  Minimally Invasive Surgical Treatment Top

Minimally invasive surgical treatments are innovative options for those who were unresponsive to medication or transurethral resection of the prostate (TURP) [Table 1].
Table 1: Characteristics of minimally invasive surgical treatments

Click here to view

  Aquablation Top

Aquablation, executed using the Aquabeam system (PROCEPT BioRobotics, Redwood City, CA, USA), is an innovative technology incorporating real-time image-based ultrasonic guidance and robotics with high-pressure (500–8000 pounds per square inch) saline jet for resection of prostate parenchymal tissue.[45]

The procedure of Aquablation was originally characterized by Farber et al. in 2015, and the effectiveness was further evaluated by many other authors with medium-term follow-up data expressed.[46],[47],[48],[49],[50] WATER I trial,[46],[47] conducted by Gilling et al., was the first double-blind, multicenter (across 17 different centers), prospective RCT, which included 181 patients who underwent Aquablation (n = 116) or TURP (n = 65) with prostate volume 30 and 80 mL. The mean resection time was shorter irrespective of prostate size in the Aquablation arm than in the TURP arm (4 min and 27 min, P < 0.001), while the total operative time was comparable in the 2 arms. Safety data at 3 months following the procedure revealed Aquablation to be noninferior to TURP. The Clavien–Dindo one events linked to retrograde ejaculation were observed in 24.6% of TURP patients and 6.9% of aquablation patients. The efficacy data at 6 months also revealed noninferiority in the aquablation arm, with similar improvement in IPSS (6.0 for aquablation and 6.7 for TURP). Besides, additional assessment of QoL, Qmax, and PVR also indicated comparable results in both groups. Urinary incontinence assessment, using self-reported incontinence severity index, was found to be improved following aquablation, unlike baseline. Besides, male sexual health questionnaire-ejaculatory dysfunction (EjD) scores were considerably low after TURP but stable in Aquablation groups 6 months postprocedure. At 5 years of follow-up data available in 2022,[49] IPSS advancements in the aquablation arm were 15.1 points and 13.2 points in the TURP. Improvements in Qmax were 125% and 89% than baseline in aquablation and TURP groups, respectively. Furthermore, the need for further BPH medication or surgery due to LUTS was 51% less in aquablation groups than in TURP groups.

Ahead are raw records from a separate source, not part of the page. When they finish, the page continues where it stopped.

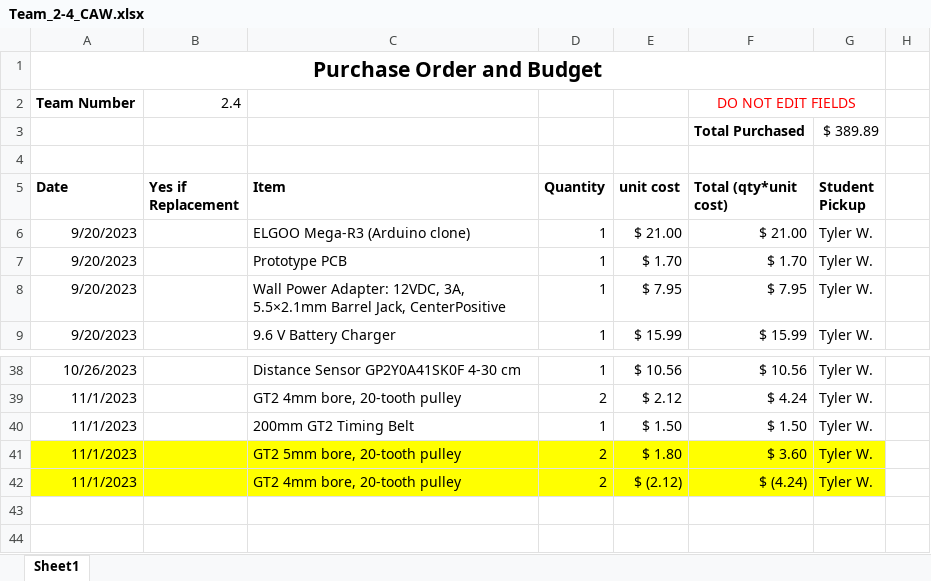
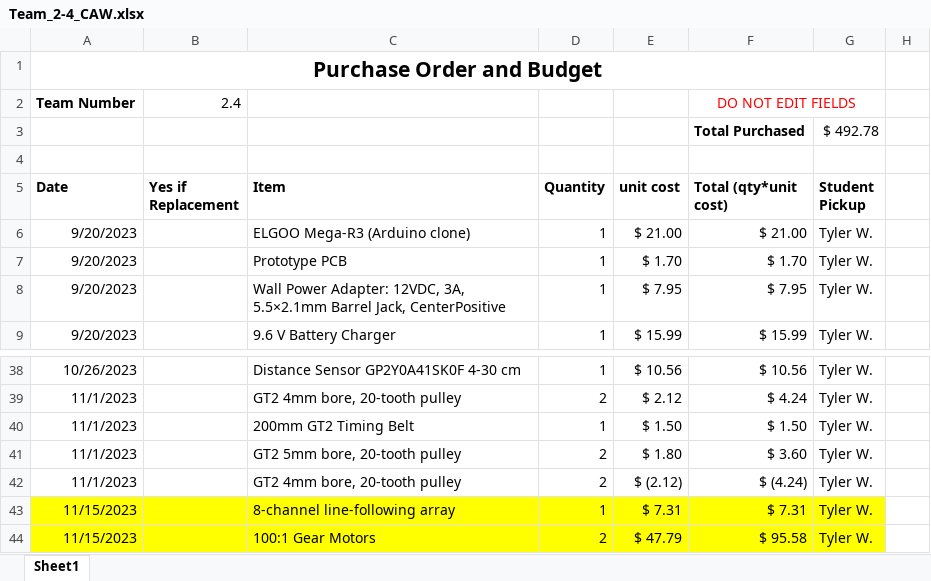
Before and after one commit to pleblius/Mechatronics, an Excel workbook: CAW Sheet/Team_2-4_CAW.xlsx, sheet Sheet1, drawn as a sheet; only a part is shown, gaps mark what is left out; values as stored, in another font and other column widths than the file's, no borders; the diff names each change by its address in the sheet, - before the commit and + after, or states it on an @@ line.

```diff
--- a/CAW Sheet/Team_2-4_CAW.xlsx (sheet Sheet1)
+++ b/CAW Sheet/Team_2-4_CAW.xlsx (sheet Sheet1)
-G3 (Student Pickup): $ 389.89
+G3 (Student Pickup): $ 492.78
-A41:G42 fill: #FFFF00
+A41:G42 fill: none
+row 43: 11/15/2023 |  | 8-channel line-following array | 1 | $ 7.31 | $ 7.31 | Tyler W.
+row 44: 11/15/2023 |  | 100:1 Gear Motors | 2 | $ 47.79 | $ 95.58 | Tyler W.
```
Also changed, not shown: 6 other files.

The water II study sought to analyze the efficacy and safety of Aquablation in 101 patients with larger prostate (80–150 mL).[47] WATER II was also a prospective multicenter study, and as a single-arm study, it contrasted efficacy and safety with an objective performance criterion to assess noninferiority. The resection time was 8 min with a total operation time of 35 min. The 3-year follow-up data for WATER II are currently accessible.[48],[50] IPSS dropped from 23.2 at baseline to 6.5 at 36 months, and Qmax elevated by 9.8 mL/s. At 3 years, 94% of Aquablation-treated patients were BPH medication free and 97% of treated patients were free from surgical intervention due to LUTS. For an even larger prostate size, Helfand et al. analyzed the effectiveness and safety data in 34 patients with an average prostate volume of 209 mL (range 151–362 mL).[51] With a mean follow-up of 7 months, the IPSS declined from 19 to 7 points, and Qmax elevated from 7 to 19 mL/s.

As an athermal resection procedure, Aquablation lacks direct hemostasis for the resection bed after the intervention. A systematic analysis comparing different minimally invasive transurethral treatments for BPH indicated that hematuria or postoperative bleeding was 0.8%–26% in the studied literature and the need for reintervention or transfusion due to bleeding varied from 1.8% to 9%.[52] Hematuria-related complication after Aquablation without any cautery was found to be 10%.[53] The bleeding events had conformed to the concept of hemostasis with bladder neck cautery right after the procedure. Nonresective focal cautery at the bladder neck was an effective method for hemostasis after aquablation, with a transfusion rate of 0.8% and reintervention for a fulguration rate of 0.6% after the procedure.[54] In another analysis, with selective hemostasis on the prostate resection bed and on the bladder neck using bipolar cauterization, the rate of perioperative bleeding complication after aquablation was shown to be similar to those discovered in holmium laser enucleation of the prostate (HoLEP) group.[55] Some rare complications such as rectal perforation were observed and were thought to be linked to a decrease in the haptic feedback after the transrectal ultrasound scan (TRUS) probe was affixed to the mobile arm.[56]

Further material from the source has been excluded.